Let’s start with the basics. The structure of an atom. An atom is the smallest constituent of any element, like gold, or oxygen, or carbon. It’s the smallest piece that you can cut a silver leaf into, so that it is still silver. If you cut it into still smaller pieces, it would split up into protons, neutrons and electron, and it would no longer be silver.
An atom has a certain number of protons and neutrons clustered together in its centre, and a number of electrons orbiting around it. You can picture it like the planets orbiting around the sun. The protons have what we call a positive charge, and the electrons have a negative charge on them. The number of protons in an atom equals the number of electrons in it, so that the charges balance out and the whole unit which we call an atom has no charge on it.
The number of protons, electrons and neutrons in an atom determine whether the atom is a carbon atom, an iodine atom, or any other element.
Electrons, if provided with the right amount of energy, can break free from their orbits and move away from the atom, leaving it with a net positive charge on it. This phenomenon lies at the base of why atoms combine to form molecules, and how electrolysis works to give batteries their charge.
So when you rub a plastic ruler against your hair, some of the electrons in your hair move to the ruler. Now if you bring the ruler near a few small pieces of paper lying on a table, the ruler attracts the paper. Why? Because a charged object attracts an oppositely charged object or a neutral object, so that it can neutralize or reduce its charge.
Static electricity explains why your hair sometimes stands on end when you comb it, or when you take off a hat. The strands of your hair all have the same charge, so they repel each other. This would not happen if your hair was wet or oily, or if the air around you was very humid. The water helps neutralize the charge using the surrounding air more quickly. Your comb would not attract bits of paper, and your hair would stay put. That is the basic principle behind preventing static charge.

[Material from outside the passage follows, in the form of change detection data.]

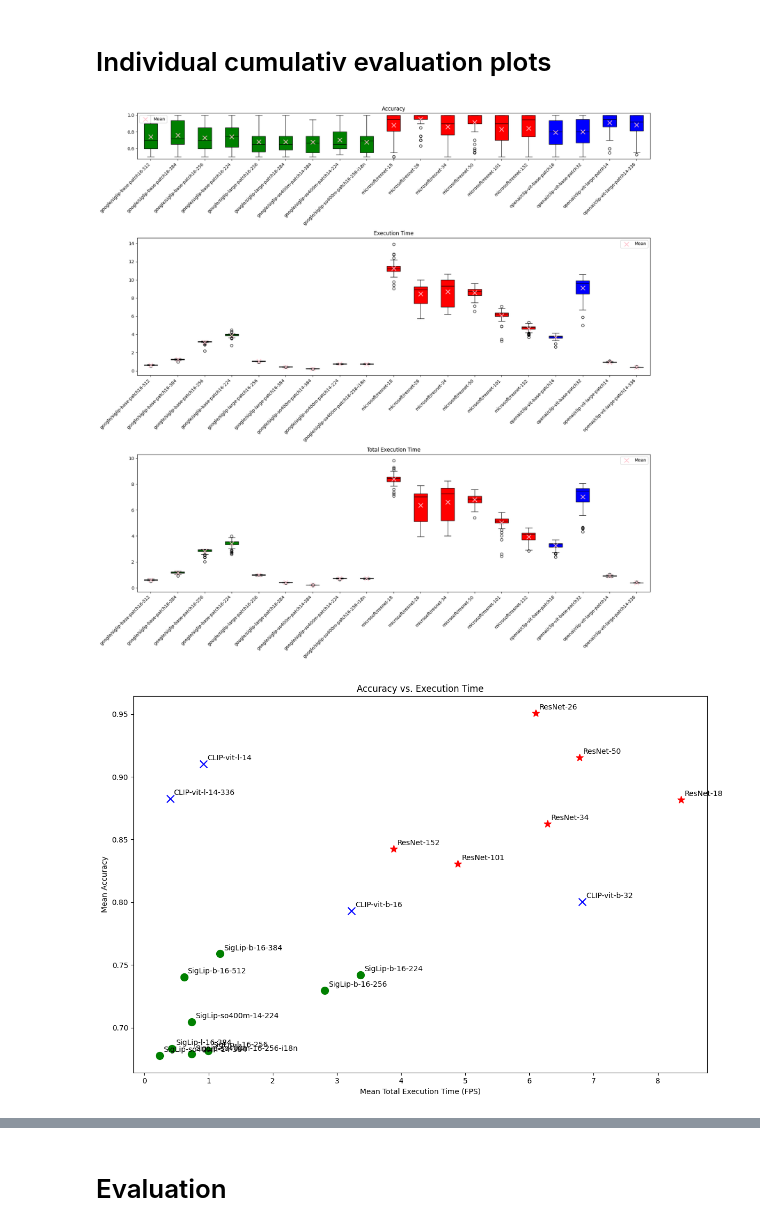
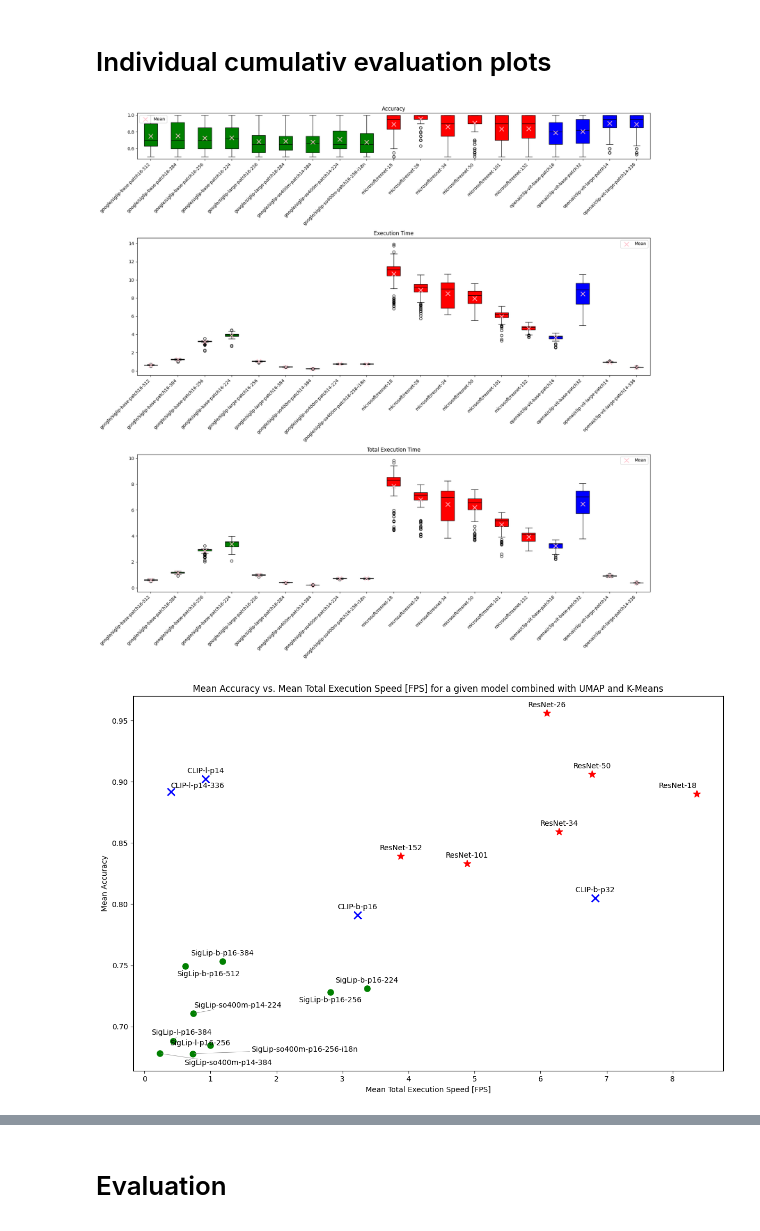
Before and after one commit to szymonkulpinski/colab_notebooks, a Jupyter notebook: teams_clustering.ipynb, the cells around one changed output, grey strips where cells are left out. Cells and saved outputs as stored; diff of their text form; code cells hidden in the pictures.

Commit message:
Cleaned plots

```diff
--- a/teams_clustering.ipynb
+++ b/teams_clustering.ipynb
@@ -358,7 +358,7 @@ No experiment was run therfore the plot won't work
 # Individual cumulativ evaluation plots
 # %%
 all_experiments_for_all_iterations=[]
-NUM_ITERATIONS = 1
+NUM_ITERATIONS = 2
 NUM_ITERATIONS_ARRAY = range(NUM_ITERATIONS)
 for it in NUM_ITERATIONS_ARRAY:
   all_experiments_for_all_iterations.append(load_results_from_google_drive(it, is_iteration=True))
@@ -433,45 +433,66 @@ for ax in axes:
 plt.tight_layout()
 plt.show()
 # %% [output]
-[figure, old version]
+[figure, new version]
 # %%
 mean_total_exec_time_array = np.mean(total_exec_time_array, axis=0)
 mean_total_exec_time_array_fps = 1/mean_total_exec_time_array
 # %%
+
 import matplotlib.pyplot as plt
 import numpy as np
+from adjustText import adjust_text
 
 # Calculate mean accuracy for each model
 mean_accuracy_array = np.mean(accuracy_array, axis=0)
 
 # Define color and marker mapping
 method_names = model_name_list
 method_names = [name.split('/')[-1] for name in method_names] # remove everything before the forward slash
-method_names = [name.replace('base', 'b').replace('large', 'l').replace('resnet', 'ResNet').replace('siglip', 'SigLip').replace('clip', 'CLIP').replace('patch', '') for name in method_names] # rename the parts of the names
+method_names = [name.replace('base', 'b').replace('large', 'l').replace('resnet', 'ResNet').replace('siglip', 'SigLip').replace('clip', 'CLIP').replace('patch', 'p').replace('-vit', '') for name in method_names] # rename the parts of the names
 
 method_types = ['SigLip' if 'SigLip' in name else 'ResNet' if 'ResNet' in name else 'CLIP' for name in method_names]
 colors = ['g' if 'SigLip' in name else 'r' if 'ResNet' in name else 'b' for name in method_names]
 markers = ['o' if 'SigLip' in name else '*' if 'ResNet' in name else 'x' for name in method_names]
 
 # Create the scatter plot
 fig, ax = plt.subplots(figsize=(12, 8))
 
 for i in range(len(method_names)):
+    markersize = 8 if markers[i] == 'o' else 10  # Smaller circles
+    linewidth = 2 if markers[i] == 'x' else 1  # Thicker crosses
     ax.scatter(mean_total_exec_time_array_fps[i], mean_accuracy_array[i],
-               color=colors[i], marker=markers[i], label=method_names[i], s=100)
+               color=colors[i], marker=markers[i], label=method_names[i],
+               s=markersize**2, linewidth=linewidth)  # s=markersize**2 for area scaling
 
-# Annotate points with method names, avoiding overlap (adjust as needed)
+# Use adjust_text to prevent label overlap
+texts = []
+siglip_crowded = []
 for i, txt in enumerate(method_names):
-    ax.annotate(txt, (mean_total_exec_time_array_fps[i], mean_accuracy_array[i]),
-                xytext=(5, 5), textcoords='offset points')  # Adjust xytext for position
+    if 'SigLip' in txt and 'SigLip-b' not in txt:
+      siglip_crowded.append(ax.text(mean_total_exec_time_array_fps[i], mean_accuracy_array[i], txt))
+    else:
+      texts.append(ax.text(mean_total_exec_time_array_fps[i], mean_accuracy_array[i], txt))
+
+adjust_text(texts,
+            expand_points=(2, 2),  # Increase space around points
+            autoalign='y', # Align vertically
+            only_move={'points':'y', 'texts':'y'}, # Only move in y direction
+            )
+adjust_text(siglip_crowded,
+            expand_points=(2, 2),  # Increase space around points
+            arrowprops=dict(arrowstyle="-", color='gray', lw=0.5), # Add gray arrows
+            autoalign='y', # Align vertically
+            only_move={'points':'y', 'texts':'y'}, # Only move in y direction
+            )
 
 # Set plot labels and title
-ax.set_xlabel('Mean Total Execution Time (FPS)')
+ax.set_xlabel('Mean Total Execution Speed [FPS]')
 ax.set_ylabel('Mean Accuracy')
-ax.set_title('Accuracy vs. Execution Time')
+ax.set_title('Mean Accuracy vs. Mean Total Execution Speed [FPS] for a given model combined with UMAP and K-Means')
 
 # Adjust layout and display the plot
 plt.tight_layout()
 plt.show()
 # %% [output]
-[figure, old version]
+[figure, new version]
```
Also changed, not shown: parts of 6 cells of this notebook.
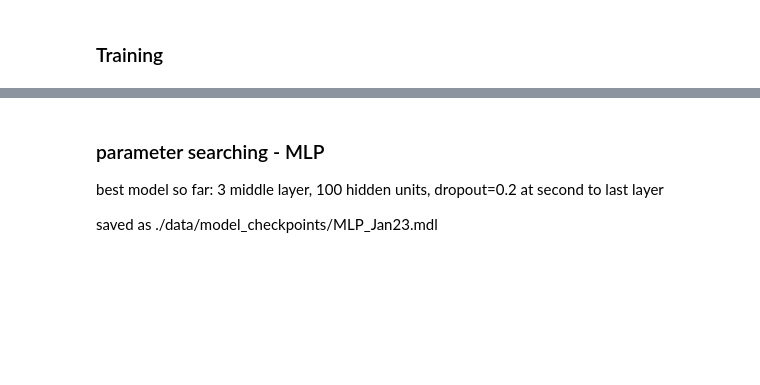
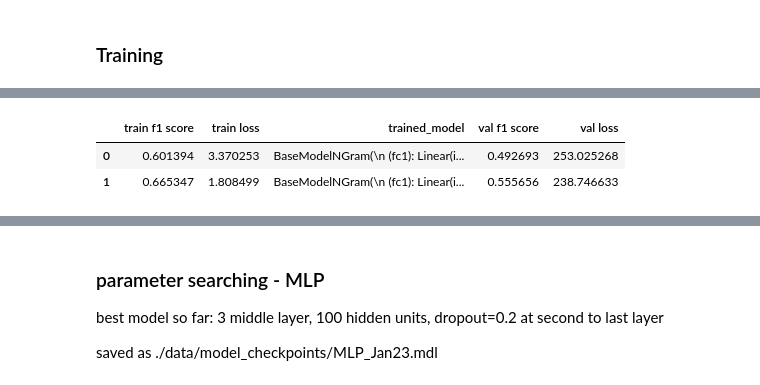
Before and after one commit to MollyZhang/CSE244_ML_for_NLP_HW1, a Jupyter notebook: hw1/run.ipynb, the cells around one changed output, grey strips where cells are left out. Cells and saved outputs as stored; diff of their text form; code cells hidden in the pictures; blank space fills up the shorter version.

```diff
--- a/hw1/run.ipynb
+++ b/hw1/run.ipynb
@@ -19,13 +19,27 @@ import torch.nn as nn
 from torchtext.data import TabularDataset, Field, RawField, BucketIterator, Iterator
 # %%
 DEVICE = "cuda"
+HOLDOUT = False
 # %% [markdown]
 ### read data and put in batch
 # %%
-train_data, val_data, test_data = data_utils.prep_all_data(device=DEVICE, use_holdout_test=False)
+train_data, val_data, test_data = data_utils.prep_all_data(
+    device=DEVICE, use_holdout_test=HOLDOUT, x_type="ngram", ngram=2)
 # %% [markdown]
 ### Get models
 # %%
 m = model_utils.GRU()
 # %% [markdown]
 ### Training
+# %%
+# one hidden layer, various size:
+importlib.reload(model_utils)
+vocab = list(np.load("./data/1grams.npy")) + list(np.load("./data/2grams.npy"))
+
+results = []
+for hidden_dim in [600]:
+    print(hidden_dim)
+    m = model_utils.BaseModelNGram(len(vocab), hidden_dim=hidden_dim)
+    result = train_utils.train(train_data, val_data, m, device=DEVICE,
+                              lr=1e-2, print_freq=5, max_epoch=100)
+    results.append(result)
@@ -31,0 +80,12 @@ m = model_utils.GRU()
+# %%
+# same as above, but with batch norm
+importlib.reload(model_utils)
+vocab = np.load("./data/1grams.npy")
+
+results = []
+for hidden_dim in [100, 200, 300, 400]:
+    print(hidden_dim)
+    m = model_utils.BaseModelNGram(len(vocab), hidden_dim=hidden_dim, p=0.2)
+    result = train_utils.train(train_data, val_data, m, device=DEVICE,
+                              lr=1e-2, print_freq=5, max_epoch=100)
+    results.append(result)
@@ -32 +110,7 @@ m = model_utils.GRU()
+# %%
+pd.DataFrame(results)
+# %% [output]
+|  | train f1 score | train loss | trained_model | val f1 score | val loss |
+| 0 | 0.601394 | 3.370253 | BaseModelNGram(\n (fc1): Linear(i... | 0.492693 | 253.025268 |
+| 1 | 0.665347 | 1.808499 | BaseModelNGram(\n (fc1): Linear(i... | 0.555656 | 238.746633 |
 # %%
```
Also changed, not shown: parts of 20 cells of this notebook, 2 other files.
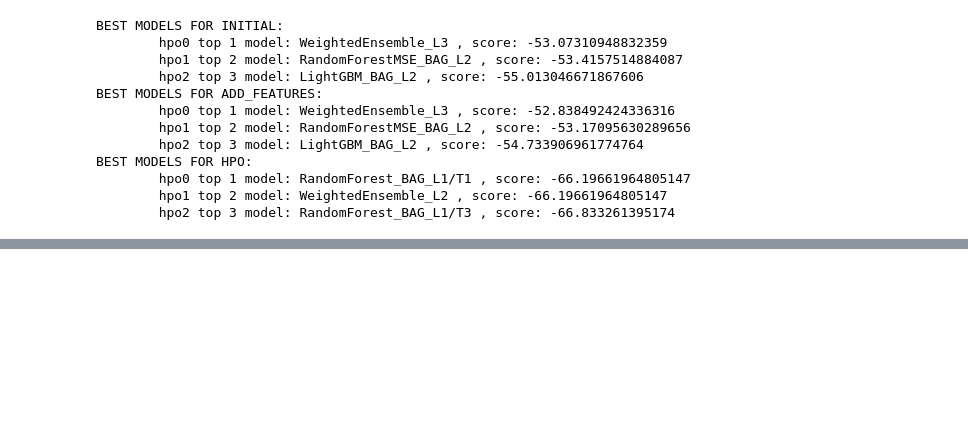
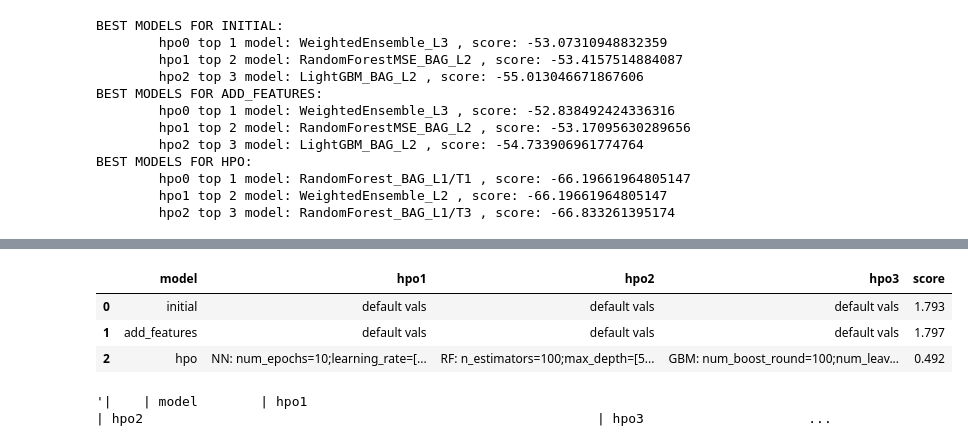
Before and after one commit to joangerard/AWS-ML-Project-Starter, a Jupyter notebook: project/project-template.ipynb, the cells around one changed output, grey strips where cells are left out. Cells and saved outputs as stored; diff of their text form; code cells hidden in the pictures; blank space fills up the shorter version.

```diff
--- a/project/project-template.ipynb
+++ b/project/project-template.ipynb
@@ -812,0 +797,19 @@ pd.DataFrame({
+# %%
+# The 3 hyperparameters we tuned with the kaggle score as the result
+df = pd.DataFrame({
+    "model": ["initial", "add_features", "hpo"],
+    "hpo1": ['default vals','default vals','NN: num_epochs=10;learning_rate=[0.01-0.3];activation=[relu,tanh];dropout_prob=[0-0.5]'],
+    "hpo2": ['default vals','default vals','RF: n_estimators=100;max_depth=[5-100];min_samples_leaf:[1-8]'],
+    "hpo3": ['default vals','default vals','GBM: num_boost_round=100;num_leaves=[10-100];learning_rate=[0.001-0.1]'],
+    "score": [1.793, 1.797, 0.492]
+})
+df
+# %% [output]
+|  | model | hpo1 | hpo2 | hpo3 | score |
+| 0 | initial | default vals | default vals | default vals | 1.793 |
+| 1 | add_features | default vals | default vals | default vals | 1.797 |
+| 2 | hpo | NN: num_epochs=10;learning_rate=[... | RF: n_estimators=100;max_depth=[5... | GBM: num_boost_round=100;num_leav... | 0.492 |
+# %%
+df.to_markdown()
+# %% [output]
+'|    | model        | hpo1                                                                                   | hpo2                                                          | hpo3                     ...
```
Also changed, not shown: parts of 3 cells of this notebook, 27 other files.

Provide a conducting medium that helps neutralize charges more quickly. This is how dryer sheets work to prevent lint from clinging to clothes.